▸ **Goal of the exercise**:
The result should be every line in the data below that carries the string "part".

▸ **Source information**:
§

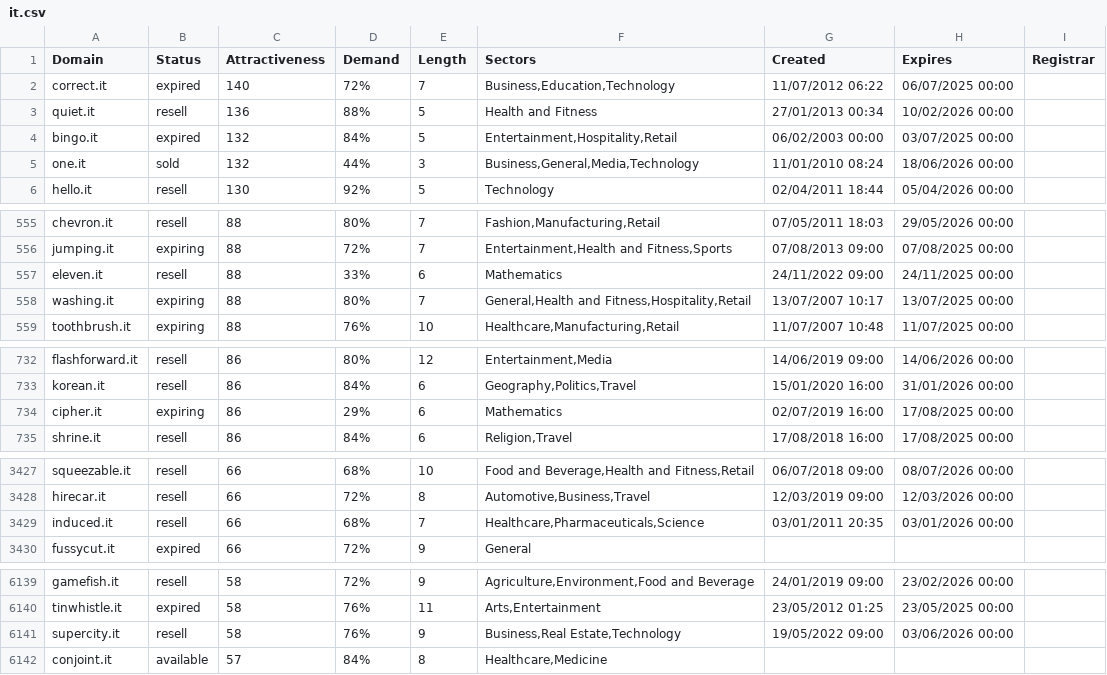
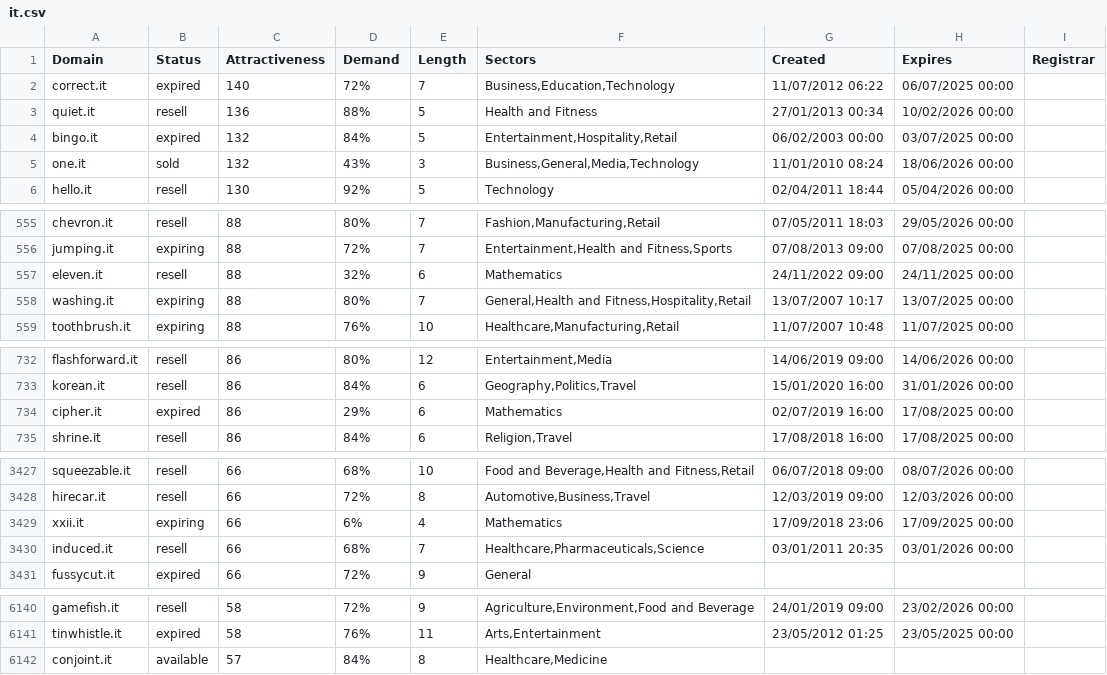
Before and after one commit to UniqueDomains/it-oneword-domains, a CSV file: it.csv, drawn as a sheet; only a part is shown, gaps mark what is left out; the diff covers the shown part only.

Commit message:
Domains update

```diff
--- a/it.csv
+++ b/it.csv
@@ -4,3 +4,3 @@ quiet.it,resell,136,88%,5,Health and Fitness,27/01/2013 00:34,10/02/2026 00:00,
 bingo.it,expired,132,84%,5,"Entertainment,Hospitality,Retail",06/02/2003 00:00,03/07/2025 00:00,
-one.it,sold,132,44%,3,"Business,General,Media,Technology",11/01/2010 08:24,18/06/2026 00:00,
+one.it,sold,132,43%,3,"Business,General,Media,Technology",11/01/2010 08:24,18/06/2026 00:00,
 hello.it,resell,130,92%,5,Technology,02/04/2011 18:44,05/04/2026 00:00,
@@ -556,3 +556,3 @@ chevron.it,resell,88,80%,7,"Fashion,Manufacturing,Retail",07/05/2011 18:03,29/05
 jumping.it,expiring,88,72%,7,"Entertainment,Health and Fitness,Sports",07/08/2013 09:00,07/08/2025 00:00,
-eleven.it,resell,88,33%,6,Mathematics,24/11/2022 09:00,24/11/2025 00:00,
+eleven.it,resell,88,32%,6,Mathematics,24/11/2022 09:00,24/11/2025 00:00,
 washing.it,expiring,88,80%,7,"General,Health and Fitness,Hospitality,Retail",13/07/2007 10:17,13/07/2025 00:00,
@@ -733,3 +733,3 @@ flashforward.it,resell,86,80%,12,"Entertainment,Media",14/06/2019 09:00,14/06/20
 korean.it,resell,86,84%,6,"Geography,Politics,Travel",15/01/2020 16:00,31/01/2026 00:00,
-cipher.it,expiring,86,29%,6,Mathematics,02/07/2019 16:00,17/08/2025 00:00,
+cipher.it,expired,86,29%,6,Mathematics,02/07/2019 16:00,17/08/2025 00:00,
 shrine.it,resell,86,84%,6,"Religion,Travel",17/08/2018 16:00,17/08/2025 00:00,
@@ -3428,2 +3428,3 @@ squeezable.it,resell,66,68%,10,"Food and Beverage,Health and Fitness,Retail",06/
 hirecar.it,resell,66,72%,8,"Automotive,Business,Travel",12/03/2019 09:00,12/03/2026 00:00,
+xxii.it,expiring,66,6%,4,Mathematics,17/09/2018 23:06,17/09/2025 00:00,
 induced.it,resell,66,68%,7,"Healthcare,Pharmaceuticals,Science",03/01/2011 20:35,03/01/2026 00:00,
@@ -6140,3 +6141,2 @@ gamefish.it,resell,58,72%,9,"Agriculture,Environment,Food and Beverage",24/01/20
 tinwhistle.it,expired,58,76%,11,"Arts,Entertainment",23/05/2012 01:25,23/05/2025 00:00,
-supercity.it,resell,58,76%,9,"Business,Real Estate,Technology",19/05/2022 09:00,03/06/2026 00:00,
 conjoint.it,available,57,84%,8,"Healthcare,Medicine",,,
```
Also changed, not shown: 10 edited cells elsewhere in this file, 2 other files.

§

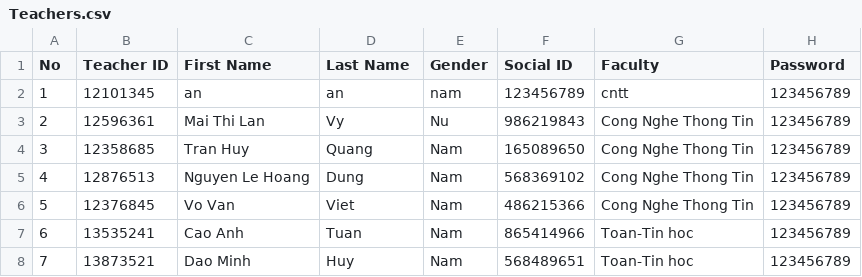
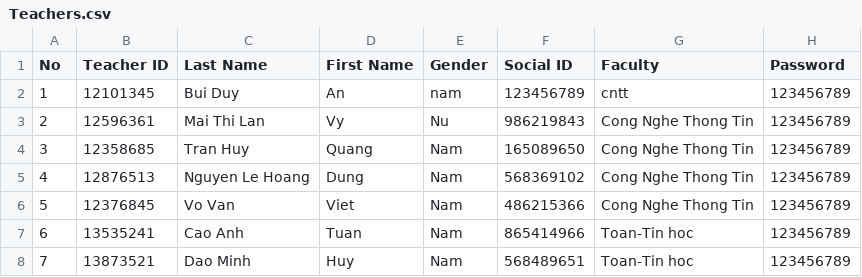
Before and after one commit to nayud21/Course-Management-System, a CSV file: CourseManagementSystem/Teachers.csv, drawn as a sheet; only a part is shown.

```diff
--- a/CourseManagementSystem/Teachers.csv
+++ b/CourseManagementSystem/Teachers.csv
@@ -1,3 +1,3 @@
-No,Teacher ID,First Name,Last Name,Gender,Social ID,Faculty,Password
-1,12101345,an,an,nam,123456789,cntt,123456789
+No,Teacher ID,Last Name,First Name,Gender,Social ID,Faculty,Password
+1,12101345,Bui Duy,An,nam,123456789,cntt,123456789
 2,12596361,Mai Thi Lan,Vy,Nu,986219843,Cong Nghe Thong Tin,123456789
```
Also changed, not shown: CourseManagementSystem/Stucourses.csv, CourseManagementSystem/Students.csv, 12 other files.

§

▸ **Solution**:
Before and after one commit to UniqueDomains/it-oneword-domains, a CSV file: it.csv, drawn as a sheet; only a part is shown, gaps mark what is left out; the diff covers the shown part only.
Before and after one commit to nayud21/Course-Management-System, a CSV file: CourseManagementSystem/Teachers.csv, drawn as a sheet; only a part is shown.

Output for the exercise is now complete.